* WHAT IS BEING ASKED *
Write out the whole listing exactly.

★ ★ ★ ★ ★

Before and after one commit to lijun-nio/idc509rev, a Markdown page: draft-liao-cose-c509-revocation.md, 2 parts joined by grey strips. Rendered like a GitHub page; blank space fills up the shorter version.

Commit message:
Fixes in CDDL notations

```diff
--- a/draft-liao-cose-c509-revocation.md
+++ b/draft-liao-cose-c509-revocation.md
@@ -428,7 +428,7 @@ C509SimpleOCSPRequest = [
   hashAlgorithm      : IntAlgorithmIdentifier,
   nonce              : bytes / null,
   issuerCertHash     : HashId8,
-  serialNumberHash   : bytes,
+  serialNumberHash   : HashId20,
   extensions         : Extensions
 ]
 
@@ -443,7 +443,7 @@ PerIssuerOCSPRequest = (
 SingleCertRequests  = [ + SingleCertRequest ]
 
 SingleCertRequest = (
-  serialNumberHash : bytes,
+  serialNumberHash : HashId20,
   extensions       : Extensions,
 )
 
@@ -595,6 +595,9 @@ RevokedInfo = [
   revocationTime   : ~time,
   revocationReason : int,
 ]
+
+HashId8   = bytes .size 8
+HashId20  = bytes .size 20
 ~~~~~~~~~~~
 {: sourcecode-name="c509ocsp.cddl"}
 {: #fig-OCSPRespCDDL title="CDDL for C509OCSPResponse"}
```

★ ★ ★ ★ ★

* OUTPUT OF THE TASK *
Before and after one commit to lijun-nio/idc509rev, a Markdown page: draft-liao-cose-c509-revocation.md, 2 parts joined by grey strips. Rendered like a GitHub page; blank space fills up the shorter version.

Commit message:
Fixes in CDDL notations

```diff
--- a/draft-liao-cose-c509-revocation.md
+++ b/draft-liao-cose-c509-revocation.md
@@ -428,7 +428,7 @@ C509SimpleOCSPRequest = [
   hashAlgorithm      : IntAlgorithmIdentifier,
   nonce              : bytes / null,
   issuerCertHash     : HashId8,
-  serialNumberHash   : bytes,
+  serialNumberHash   : HashId20,
   extensions         : Extensions
 ]
 
@@ -443,7 +443,7 @@ PerIssuerOCSPRequest = (
 SingleCertRequests  = [ + SingleCertRequest ]
 
 SingleCertRequest = (
-  serialNumberHash : bytes,
+  serialNumberHash : HashId20,
   extensions       : Extensions,
 )
 
@@ -595,6 +595,9 @@ RevokedInfo = [
   revocationTime   : ~time,
   revocationReason : int,
 ]
+
+HashId8   = bytes .size 8
+HashId20  = bytes .size 20
 ~~~~~~~~~~~
 {: sourcecode-name="c509ocsp.cddl"}
 {: #fig-OCSPRespCDDL title="CDDL for C509OCSPResponse"}
```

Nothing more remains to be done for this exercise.